Cottonwood campground in Big Bend National Park, Texas, has many usual campground attractions and way more.  We watched coyotes trot casually across our backyard.  Roadrunners scurried a few steps, cranked their tails up and down, scurried, cranked, scurried, cranked. Then a neighbor alerted us of spectacular nature trail sunsets–and shopping.  Not just any shopping, illicit border infiltration shopping! Before we got to the nature trail to peruse the wares, we discovered another shopping outlet on a scenic overlook.  As we took in the view, Steve noticed a man across the Rio Grande who climbed into a boat and rowed our […]


Rowboat to Mexico

Red flags lofted at the suggestion of a side trip to Mexico, so I asked the Information Desk staffer in Big Bend National Park. “You are safer here than in your home town,” she claimed.  (Apparently she considers the Mexican village of Boquillas part of Big Bend.) The next surprise was the Port of Entry, a nice official building on a dirt path leading to the Rio Grande River–no road, no bridge, no Immigration officials, just a friendly Parks employee who prompted us to check and see if our passports were expired or we’d picked up another family member’s by […]


Hi Jolly Who?

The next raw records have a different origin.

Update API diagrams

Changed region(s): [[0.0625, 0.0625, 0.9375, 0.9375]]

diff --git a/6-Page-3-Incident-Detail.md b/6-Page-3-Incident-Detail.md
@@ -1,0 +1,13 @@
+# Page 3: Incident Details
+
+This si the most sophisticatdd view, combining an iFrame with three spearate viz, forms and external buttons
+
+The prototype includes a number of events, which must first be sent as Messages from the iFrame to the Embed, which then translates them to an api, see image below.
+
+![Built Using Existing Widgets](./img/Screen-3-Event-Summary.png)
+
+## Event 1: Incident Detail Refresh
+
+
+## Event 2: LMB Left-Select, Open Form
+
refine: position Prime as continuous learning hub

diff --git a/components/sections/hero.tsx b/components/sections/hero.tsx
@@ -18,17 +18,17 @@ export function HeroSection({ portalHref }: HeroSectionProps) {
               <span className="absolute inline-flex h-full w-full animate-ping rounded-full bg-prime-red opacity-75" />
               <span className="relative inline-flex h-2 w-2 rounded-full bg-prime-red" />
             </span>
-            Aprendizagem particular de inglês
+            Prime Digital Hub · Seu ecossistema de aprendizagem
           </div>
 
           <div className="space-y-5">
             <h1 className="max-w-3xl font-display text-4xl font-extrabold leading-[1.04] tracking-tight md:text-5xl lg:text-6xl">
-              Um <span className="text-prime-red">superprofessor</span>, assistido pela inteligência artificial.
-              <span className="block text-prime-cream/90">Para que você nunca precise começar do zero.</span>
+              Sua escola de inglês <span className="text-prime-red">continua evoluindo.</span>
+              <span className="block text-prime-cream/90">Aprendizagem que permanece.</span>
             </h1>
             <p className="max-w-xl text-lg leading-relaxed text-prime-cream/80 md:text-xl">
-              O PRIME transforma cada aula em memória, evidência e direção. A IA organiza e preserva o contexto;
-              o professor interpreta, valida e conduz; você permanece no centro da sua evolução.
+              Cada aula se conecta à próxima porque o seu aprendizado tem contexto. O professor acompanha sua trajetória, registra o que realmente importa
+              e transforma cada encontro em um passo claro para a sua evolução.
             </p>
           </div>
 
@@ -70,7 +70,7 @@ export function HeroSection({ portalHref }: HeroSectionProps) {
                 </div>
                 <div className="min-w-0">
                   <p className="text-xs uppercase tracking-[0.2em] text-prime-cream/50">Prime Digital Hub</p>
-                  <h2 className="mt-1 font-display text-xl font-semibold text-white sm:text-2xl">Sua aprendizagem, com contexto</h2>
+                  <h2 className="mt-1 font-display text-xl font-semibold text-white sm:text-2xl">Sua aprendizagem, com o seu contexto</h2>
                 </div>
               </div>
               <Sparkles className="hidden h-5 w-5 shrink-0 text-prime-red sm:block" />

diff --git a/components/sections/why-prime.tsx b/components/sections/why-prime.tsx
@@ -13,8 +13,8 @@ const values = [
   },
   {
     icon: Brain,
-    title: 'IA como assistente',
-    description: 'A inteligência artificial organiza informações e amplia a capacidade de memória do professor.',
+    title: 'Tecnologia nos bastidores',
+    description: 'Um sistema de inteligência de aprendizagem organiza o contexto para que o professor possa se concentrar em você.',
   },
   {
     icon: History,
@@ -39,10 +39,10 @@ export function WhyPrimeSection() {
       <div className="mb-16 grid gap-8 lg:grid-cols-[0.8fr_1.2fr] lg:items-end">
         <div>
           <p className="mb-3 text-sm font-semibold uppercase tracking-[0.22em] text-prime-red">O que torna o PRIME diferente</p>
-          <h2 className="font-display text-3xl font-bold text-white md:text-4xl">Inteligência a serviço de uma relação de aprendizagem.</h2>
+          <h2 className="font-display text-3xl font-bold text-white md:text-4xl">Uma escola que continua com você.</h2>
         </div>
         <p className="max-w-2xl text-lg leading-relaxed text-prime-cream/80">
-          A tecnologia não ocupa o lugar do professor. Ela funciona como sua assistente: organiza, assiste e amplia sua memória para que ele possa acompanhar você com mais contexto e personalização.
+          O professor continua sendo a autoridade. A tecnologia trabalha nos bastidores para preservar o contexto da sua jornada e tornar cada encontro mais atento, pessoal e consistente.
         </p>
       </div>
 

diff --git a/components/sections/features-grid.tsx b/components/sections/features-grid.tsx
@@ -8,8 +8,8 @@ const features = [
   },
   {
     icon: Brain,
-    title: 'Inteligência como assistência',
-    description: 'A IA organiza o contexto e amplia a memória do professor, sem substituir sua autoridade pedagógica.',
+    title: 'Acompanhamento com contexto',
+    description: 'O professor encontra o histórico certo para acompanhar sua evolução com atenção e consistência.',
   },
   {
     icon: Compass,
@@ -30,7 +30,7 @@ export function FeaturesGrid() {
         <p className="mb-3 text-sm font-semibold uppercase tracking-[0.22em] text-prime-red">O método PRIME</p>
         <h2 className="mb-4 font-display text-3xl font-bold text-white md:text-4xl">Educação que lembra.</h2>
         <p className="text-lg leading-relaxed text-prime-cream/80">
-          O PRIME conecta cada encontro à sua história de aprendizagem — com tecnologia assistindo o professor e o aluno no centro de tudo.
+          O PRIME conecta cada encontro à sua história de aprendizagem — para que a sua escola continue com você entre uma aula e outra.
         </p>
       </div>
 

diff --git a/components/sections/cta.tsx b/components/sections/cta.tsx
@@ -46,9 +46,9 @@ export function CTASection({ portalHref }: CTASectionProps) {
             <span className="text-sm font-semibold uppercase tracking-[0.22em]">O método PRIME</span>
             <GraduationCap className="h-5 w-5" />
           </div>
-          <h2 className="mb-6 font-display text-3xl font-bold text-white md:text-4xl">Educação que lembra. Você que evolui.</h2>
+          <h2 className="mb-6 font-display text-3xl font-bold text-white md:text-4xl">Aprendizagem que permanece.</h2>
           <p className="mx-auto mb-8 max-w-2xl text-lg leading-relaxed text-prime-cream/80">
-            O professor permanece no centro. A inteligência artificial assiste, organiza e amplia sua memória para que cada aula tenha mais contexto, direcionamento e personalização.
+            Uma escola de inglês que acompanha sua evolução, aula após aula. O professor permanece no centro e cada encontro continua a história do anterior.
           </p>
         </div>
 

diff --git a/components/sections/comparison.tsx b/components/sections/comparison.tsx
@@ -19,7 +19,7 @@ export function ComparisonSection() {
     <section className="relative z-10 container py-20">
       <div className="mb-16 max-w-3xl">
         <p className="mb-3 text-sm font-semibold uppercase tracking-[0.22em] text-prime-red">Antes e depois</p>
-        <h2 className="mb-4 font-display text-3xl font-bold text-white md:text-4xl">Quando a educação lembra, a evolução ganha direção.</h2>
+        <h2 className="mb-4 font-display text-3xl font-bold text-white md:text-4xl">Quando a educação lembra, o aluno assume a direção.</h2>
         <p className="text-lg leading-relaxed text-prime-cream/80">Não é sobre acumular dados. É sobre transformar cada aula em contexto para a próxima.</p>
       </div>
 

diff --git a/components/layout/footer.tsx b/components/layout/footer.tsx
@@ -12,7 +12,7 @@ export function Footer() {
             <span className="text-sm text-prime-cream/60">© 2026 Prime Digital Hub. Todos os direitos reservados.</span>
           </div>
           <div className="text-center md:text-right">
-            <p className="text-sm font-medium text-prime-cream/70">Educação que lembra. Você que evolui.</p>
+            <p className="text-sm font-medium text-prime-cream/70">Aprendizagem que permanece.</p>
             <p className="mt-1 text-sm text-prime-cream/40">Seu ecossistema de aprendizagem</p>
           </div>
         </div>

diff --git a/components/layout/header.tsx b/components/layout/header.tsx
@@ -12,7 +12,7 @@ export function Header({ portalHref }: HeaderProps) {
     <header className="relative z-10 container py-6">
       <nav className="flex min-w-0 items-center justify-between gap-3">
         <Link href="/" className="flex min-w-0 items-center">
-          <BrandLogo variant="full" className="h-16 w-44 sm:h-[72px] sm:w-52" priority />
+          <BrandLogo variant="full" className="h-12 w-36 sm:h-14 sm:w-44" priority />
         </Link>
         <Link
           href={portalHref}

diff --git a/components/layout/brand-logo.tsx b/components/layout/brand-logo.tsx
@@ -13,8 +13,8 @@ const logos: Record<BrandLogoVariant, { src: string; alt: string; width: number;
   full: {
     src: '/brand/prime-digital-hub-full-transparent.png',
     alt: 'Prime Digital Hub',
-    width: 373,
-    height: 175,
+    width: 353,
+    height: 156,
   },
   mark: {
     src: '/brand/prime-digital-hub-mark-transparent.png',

A sign pointing the way to Hi Jolly Monument caught my eye in Quartzsite, Arizona, so I checked Google and found that yes, I wanted to see Hi Jolly Monument.  Hi Jolly, AKA Hadji Ali, was a camel driver recruited from Syria to help run Jefferson Davis’ experimental transportation project.  Who knew that the US imported 74 camels to haul freight across the “Great American Desert in the 1850s?” If only the Civil War hadn’t trampled the effort, the Southwest might be crawling with camels today, and camels are cool! At least some of the Corps’ camels were freed to […]


How Do These Holes Happen?

I hadn’t expected anything like this when we hiked to one of the highlights recommended in Big Bend National Park.  Tinaja is Spanish for pond, so I’d assumed oasis which would naturally be a big draw in arid Big Bend.  The formations were even cooler though, especially when a fox trotted into the canyon and left a deposit in my path.  (Apparently he was delivering a message: get outta my yard!) On seeing the tinajas, the holes’ symmetry made me wonder if people had somehow bored them.  But who would have taken so much trouble, and why? A month later […]